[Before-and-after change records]
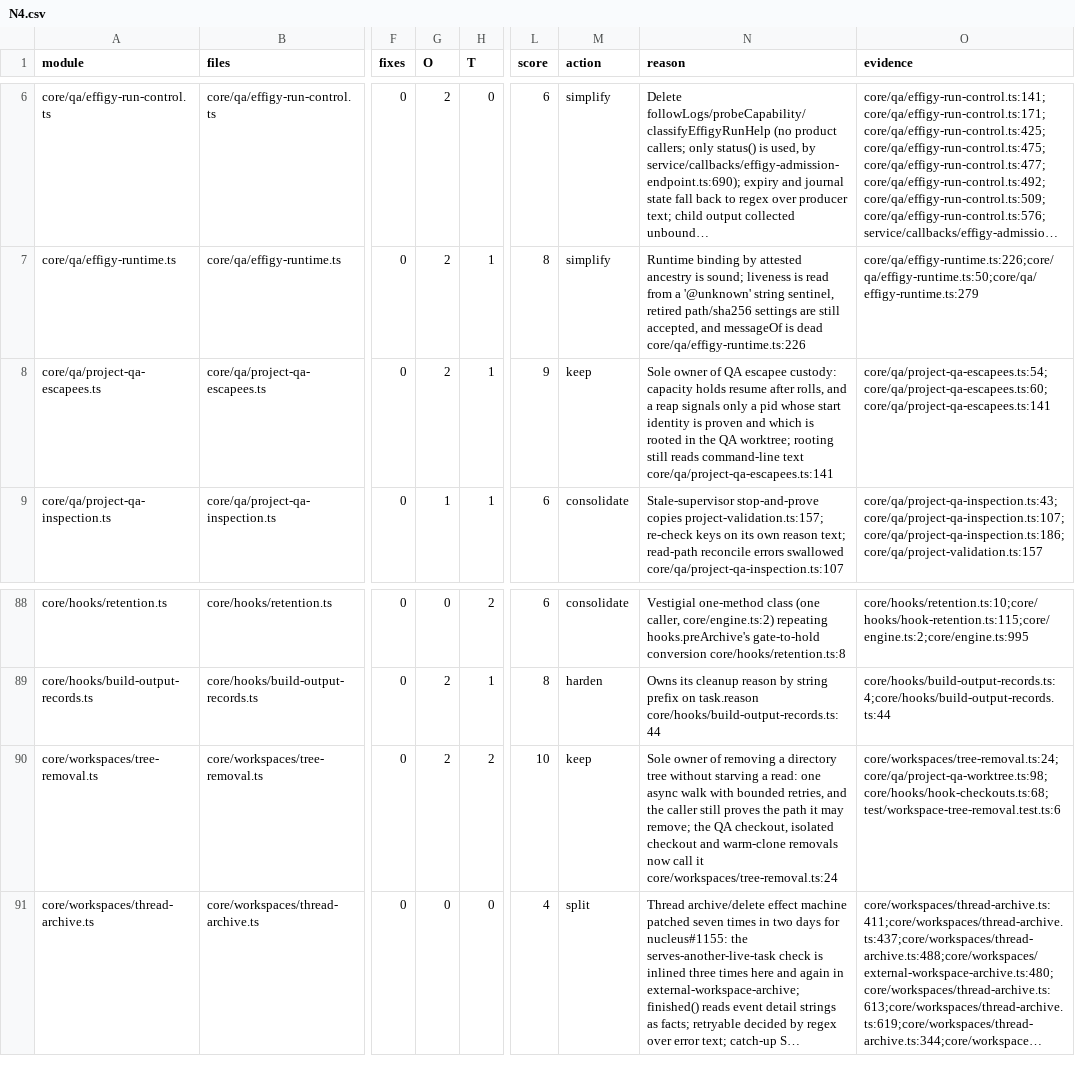
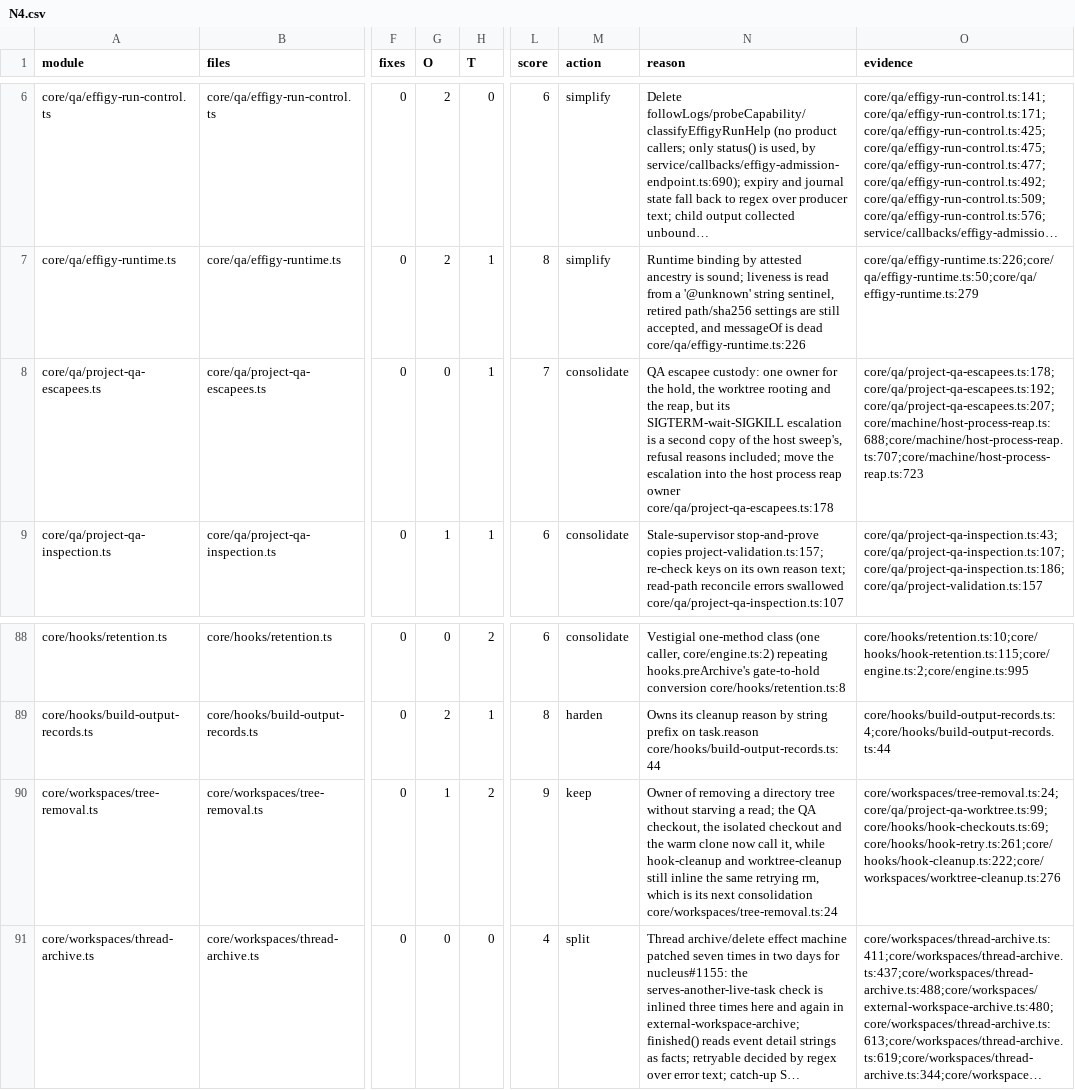
Before and after one commit to inflatable-cookie/nucleus, a CSV file: docs/knowledge/quality/code/N4.csv, drawn as a sheet; only a part is shown, gaps mark what is left out; long unchanged cells end in …; the diff names each change by its address in the sheet, - before the commit and + after, or states it on an @@ line.

Commit message:
1202: Route the discard removal through tree removal, rate the shared escalation honestly, and name the trailer owner

```diff
--- a/docs/knowledge/quality/code/N4.csv
+++ b/docs/knowledge/quality/code/N4.csv
-G8 (O): 2
+G8 (O): 0
-L8 (score): 9
+L8 (score): 7
-M8 (action): keep
+M8 (action): consolidate
-N8 (reason): Sole owner of QA escapee custody: capacity holds resume after rolls, and a reap signals only a pid whose start identity is proven and which is rooted in the QA worktree; rooting still reads command-line text core/qa/project-qa-escapees.ts:141
+N8 (reason): QA escapee custody: one owner for the hold, the worktree rooting and the reap, but its SIGTERM-wait-SIGKILL escalation is a second copy of the host sweep's, refusal reasons included; move the escalation into the host process reap owner core/qa/project-qa-escapees.ts:178
-O8 (evidence): core/qa/project-qa-escapees.ts:54;core/qa/project-qa-escapees.ts:60;core/qa/project-qa-escapees.ts:141
+O8 (evidence): core/qa/project-qa-escapees.ts:178;core/qa/project-qa-escapees.ts:192;core/qa/project-qa-escapees.ts:207;core/machine/host-process-reap.ts:688;core/machine/host-process-reap.ts:707;core/machine/host-process-reap.ts:723
-G90 (O): 2
+G90 (O): 1
-L90 (score): 10
+L90 (score): 9
-N90 (reason): Sole owner of removing a directory tree without starving a read: one async walk with bounded retries, and the caller still proves the path it may remove; the QA checkout, isolated checkout and warm-clone removals now call it core/workspaces/tree-removal.ts:24
+N90 (reason): Owner of removing a directory tree without starving a read; the QA checkout, the isolated checkout and the warm clone now call it, while hook-cleanup and worktree-cleanup still inline the same retrying rm, which is its next consolidation core/workspaces/tree-removal.ts:24
-O90 (evidence): core/workspaces/tree-removal.ts:24;core/qa/project-qa-worktree.ts:98;core/hooks/hook-checkouts.ts:68;test/workspace-tree-removal.test.ts:6
+O90 (evidence): core/workspaces/tree-removal.ts:24;core/qa/project-qa-worktree.ts:99;core/hooks/hook-checkouts.ts:69;core/hooks/hook-retry.ts:261;core/hooks/hook-cleanup.ts:222;core/workspaces/worktree-cleanup.ts:276
```
Also changed, not shown: 2 other files.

TASK:
Every line above that includes the string "cleanup" needs to be copied.

REPLY TO THE EXERCISE:
+N90 (reason): Owner of removing a directory tree without starving a read; the QA checkout, the isolated checkout and the warm clone now call it, while hook-cleanup and worktree-cleanup still inline the same retrying rm, which is its next consolidation core/workspaces/tree-removal.ts:24
+O90 (evidence): core/workspaces/tree-removal.ts:24;core/qa/project-qa-worktree.ts:99;core/hooks/hook-checkouts.ts:69;core/hooks/hook-retry.ts:261;core/hooks/hook-cleanup.ts:222;core/workspaces/worktree-cleanup.ts:276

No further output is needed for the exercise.